Free-spirited Lily Briscoe is intense, thinking she is in love with the Ramsays, the island, the house, and perhaps Paul Rayley. Despite her independence and unwillingness to follow a traditional life, Lily is insecure about her work and her choices. She grows impatient with Charles Tansley, who insists women cannot be artists, and is envious of beautiful and seemingly serene Mrs. Ramsay, who appears to get everything she wants. Years later after Mrs. Ramsay's death, Lily returns to Scotland to confront her loss and paint her picture again, this time finishing it.
James Ramsay plays a key role in the novel because he is the character that wants to sail to the lighthouse as the novel begins. Always seeking to protect her children from disappointment, Mrs. Ramsay tries to preserve his sweet innocence by shielding him from his father's gruff, but accurate, comments about bad weather that will prevent the excursion. James carries a long and serious grudge toward his father, initially for stealing his mother's attention and later for not demonstrating love as his mother had.
Cam is rebellious, refusing to listen to her nursemaid and mother. Like Lily Briscoe, she is independent, but her youth prevents her independence from taking real form. Because of a later pact with James to withstand their father's dominance, her neutrality causes conflict between the siblings as she relents in her resolve against their father, seeing him at his most charming. She shares in and understands James's pleasure when Mr. Ramsay finally compliments him for his sailing.
At Mrs. Ramsay's encouragement, simple and handsome Paul Rayley proposes to Minta Doyle, with whom he has been spending a lot of time. To Mrs. Ramsay's satisfaction, Paul is a refreshing alternative to academics, whom she finds boring. When Lily, who thinks she loves Paul, asks to accompany him to look for Minta's brooch, he laughs at her, hurting Lily's feelings.
A charismatic tomboy, Minta Doyle evokes Mrs. Ramsay's jealous feelings because of her youth, beauty, and Mr. Ramsay's attention. Fearless, Minta rushes into things with no thought of the consequences: wearing a precious heirloom to the beach, accepting Paul Rayley's proposal.
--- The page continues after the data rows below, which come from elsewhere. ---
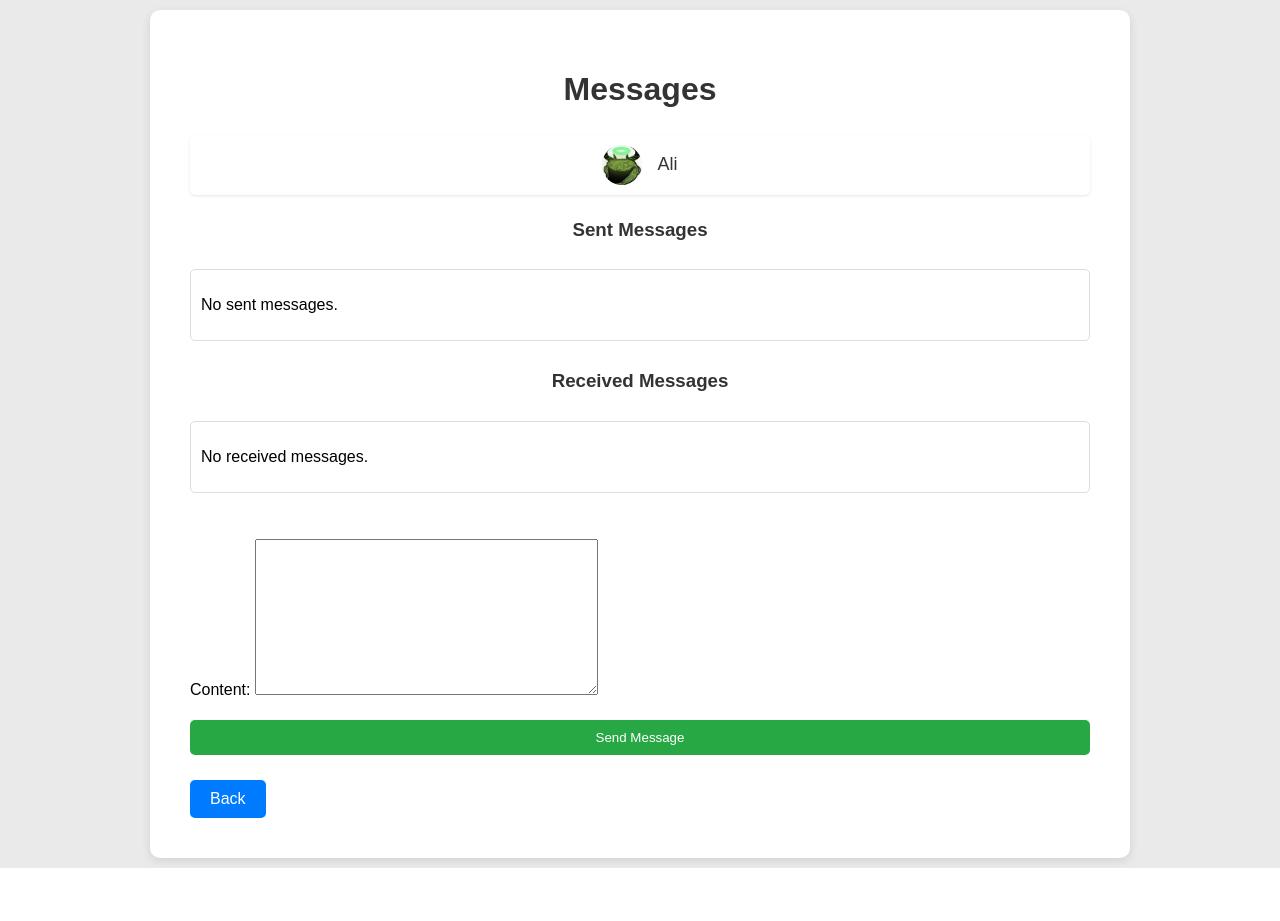
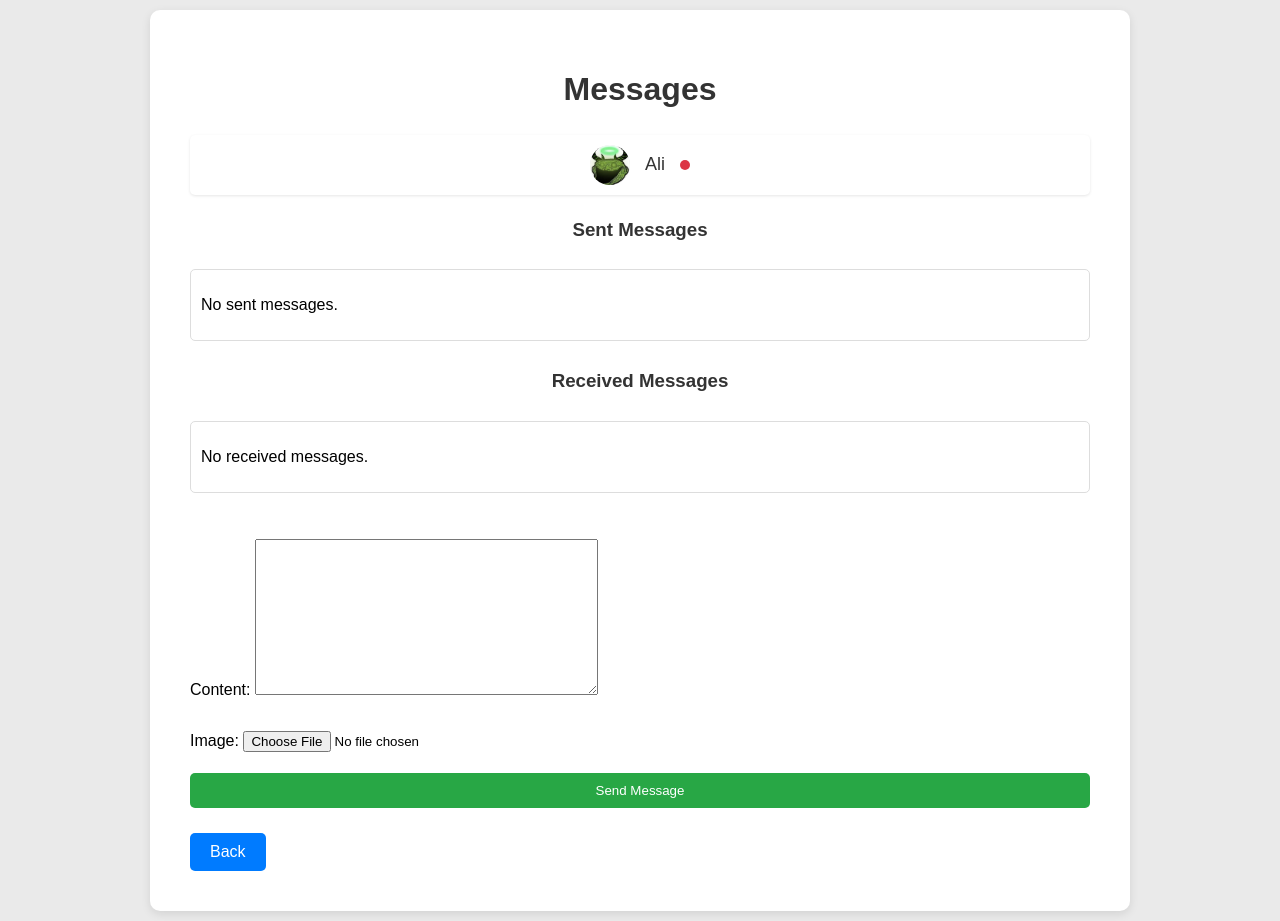
Before and after one commit to Madaminof/Social-Chats, a Django app: page /massage/message-list/13/ in a window 1280 px wide. Before the commit the page ends 868 px from the top, so only its background shows below. Run offline with Django 5.2, Linux system fonts and the light colour scheme; a user stored in the database is signed in; data comes from the database, SQL or seed files in the repository; both versions use the stored data as it was after the commit.

Commit message:
isactive

```diff
--- a/chat/settings.py
+++ b/chat/settings.py
@@ -52,6 +52,8 @@ MIDDLEWARE = [
     'django.middleware.clickjacking.XFrameOptionsMiddleware',
 
     'django.contrib.auth.middleware.AuthenticationMiddleware',
+
+    'user.middleware.UpdateOnlineStatusMiddleware',
 
 ]
 
--- a/massages/forms.py
+++ b/massages/forms.py
@@ -4,4 +4,4 @@ from .models import Messages
 class MessageForm(forms.ModelForm):
     class Meta:
         model = Messages
-        fields = ['content']
+        fields = ['content','image']
--- a/massages/models.py
+++ b/massages/models.py
@@ -6,3 +6,5 @@ class Messages(models.Model):
     receiver = models.ForeignKey(User, related_name='received_messages', on_delete=models.CASCADE)
     content = models.TextField()
     sent_time = models.DateTimeField(auto_now_add=True)
+    image = models.ImageField(upload_to='media/images/', blank=True, null=True)
+    file = models.FileField(upload_to='media/files', blank=True, null=True)
--- a/massages/views.py
+++ b/massages/views.py
@@ -29,6 +29,7 @@ class MessagesListView(LoginRequiredMixin, View):
         }
         return render(request, 'massage.html', context=context)
 
+
 class SendMessage(LoginRequiredMixin, View):
     login_url = '/login/'  # URL to redirect to for login
 
@@ -37,7 +38,7 @@ class SendMessage(LoginRequiredMixin, View):
             return redirect(self.login_url)  # Redirect to login page
 
         contact_user = User.objects.get(id=user_id)
-        form = MessageForm(request.POST)
+        form = MessageForm(request.POST, request.FILES)  # Add request.FILES to handle file uploads
         if form.is_valid():
             message = form.save(commit=False)
             message.sender = request.user
--- a/template/massage.html
+++ b/template/massage.html
@@ -135,6 +135,20 @@
         .user-name {
             font-size: 18px;
             color: #333;
+            margin-right: 10px;
+        }
+        .status-dot {
+            width: 10px;
+            height: 10px;
+            border-radius: 50%;
+            display: inline-block;
+            margin-left: 5px;
+        }
+        .status-dot.online {
+            background-color: #28a745;
+        }
+        .status-dot.offline {
+            background-color: #dc3545;
         }
         .back-button {
             margin-top: 20px;
@@ -196,13 +210,19 @@
             font-size: 18px;
             color: #333;
         }
+        .message-item img {
+            max-width: 150px; /* Adjust the size as needed */
+            max-height: 150px; /* Adjust the size as needed */
+            border-radius: 5px; /* Optional: To make the image corners rounded */
+            margin-top: 10px; /* Optional: To add space between the text and image */
+        }
     </style>
 </head>
 <body>
     <div class="container">
         <h1>Messages</h1>
 
-          <a class="user-item" href="{% url 'conversation:message-with-user' user.id %}">
+        <a class="user-item" href="{% url 'conversation:message-with-user' contact_user.id %}">
             <div class="user-image">
                 {% if contact_user.image %}
                     <img src="{{ contact_user.image.url }}" alt="{{ contact_user.username }}">
@@ -211,6 +231,7 @@
                 {% endif %}
             </div>
             <div class="user-name">{{ contact_user.username }}</div>
+            <span class="status-dot {% if contact_user.is_online %}online{% else %}offline{% endif %}"></span>
         </a>
 
         <h3>Sent Messages</h3>
@@ -218,6 +239,9 @@
             {% for message in sent_messages %}
                 <li class="message-item sent">
                     <p>{{ message.content }}</p>
+                    {% if message.image %}
+                        <img src="{{ message.image.url }}" alt="Message Image">
+                    {% endif %}
                     <span class="message-time">{{ message.sent_time }} To {{ message.receiver.username }}</span>
                 </li>
             {% empty %}
@@ -229,6 +253,9 @@
             {% for message in received_messages %}
                 <li class="message-item received">
                     <p>{{ message.content }}</p>
+                    {% if message.image %}
+                        <img src="{{ message.image.url }}" alt="Message Image">
+                    {% endif %}
                     <span class="message-time">{{ message.sent_time }} From {{ message.sender.username }}</span>
                 </li>
             {% empty %}
@@ -236,7 +263,7 @@
             {% endfor %}
         </ul>
         {% if contact_user %}
-            <form method="post" action="{% url 'conversation:send-message' contact_user.id %}" class="message-form">
+            <form method="post" action="{% url 'conversation:send-message' contact_user.id %}" enctype="multipart/form-data" class="message-form">
                 {% csrf_token %}
                 {{ form.as_p }}
                 <input type="submit" value="Send Message">
--- /dev/null
+++ b/user/middleware.py
@@ -0,0 +1,19 @@
+from django.utils import timezone
+from datetime import timedelta
+
+
+class UpdateOnlineStatusMiddleware:
+    def __init__(self, get_response):
+        self.get_response = get_response
+
+    def __call__(self, request):
+        if request.user.is_authenticated:
+            now = timezone.now()
+            if now - request.user.last_login < timedelta(minutes=5):
+                request.user.is_online = True
+            else:
+                request.user.is_online = False
+            request.user.save()
+
+        response = self.get_response(request)
+        return response
--- a/user/models.py
+++ b/user/models.py
@@ -1,14 +1,29 @@
+from datetime import timedelta
+from time import timezone
+
 from django.contrib.auth.models import AbstractUser
 from django.db import models
+
 
 # Create your models here.
 
 
 class User(AbstractUser):
-    image = models.ImageField(upload_to='media/images/',blank=True,null=True)
+    image = models.ImageField(upload_to='media/images/', blank=True, null=True)
     video = models.FileField(upload_to='videos/', null=True, blank=True)
 
+    is_online = models.BooleanField(default=False)
 
+    def update_online_status(self):
+        if self.last_login:
+            now = timezone.now()
+            if now - self.last_login < timedelta(minutes=1):
+                self.is_online = True
+            else:
+                self.is_online = False
+        else:
+            self.is_online = False
+        self.save()
 
     class Meta:
         db_table = 'users'
@@ -18,11 +33,14 @@ class User(AbstractUser):
 
 
 
+
+
+
 class Profile(models.Model):
     first_name = models.CharField(max_length=100)
     last_name = models.CharField(max_length=100)
     email = models.EmailField(max_length=20)
-    image = models.ImageField(upload_to='media/images/', blank=True,null=True)
+    image = models.ImageField(upload_to='media/images/', blank=True, null=True)
 
     def __str__(self):
         return f"{self.first_name} "
```
Also changed, not shown: template/home.html (+15 -0 lines), user/forms.py (+10 -0 lines), db.sqlite3, massages/migrations/0007_messages_file_messages_image.py (added), media/media/images/2024-06-05_15.55.48.jpg (added), media/media/images/2024-06-05_15.55.48_tA75Lus.jpg (added), media/media/images/2024-06-15_23.25.22_d2ERWnj.jpg (added), media/media/images/2d4a55be-089c-4075-8f45-a16fc7f3c507.jpg (added), media/media/images/ch1.jpg (added), media/media/images/ch2_IWowVZx.jpg (added), user/migrations/0005_user_is_online.py (added), 2 other files. Lines whose indentation alone changed are shown as unchanged.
These rash actions cause her pain (she cries over the brooch) and threaten the harmony of others (she is late to dinner and makes others late because they search for her brooch).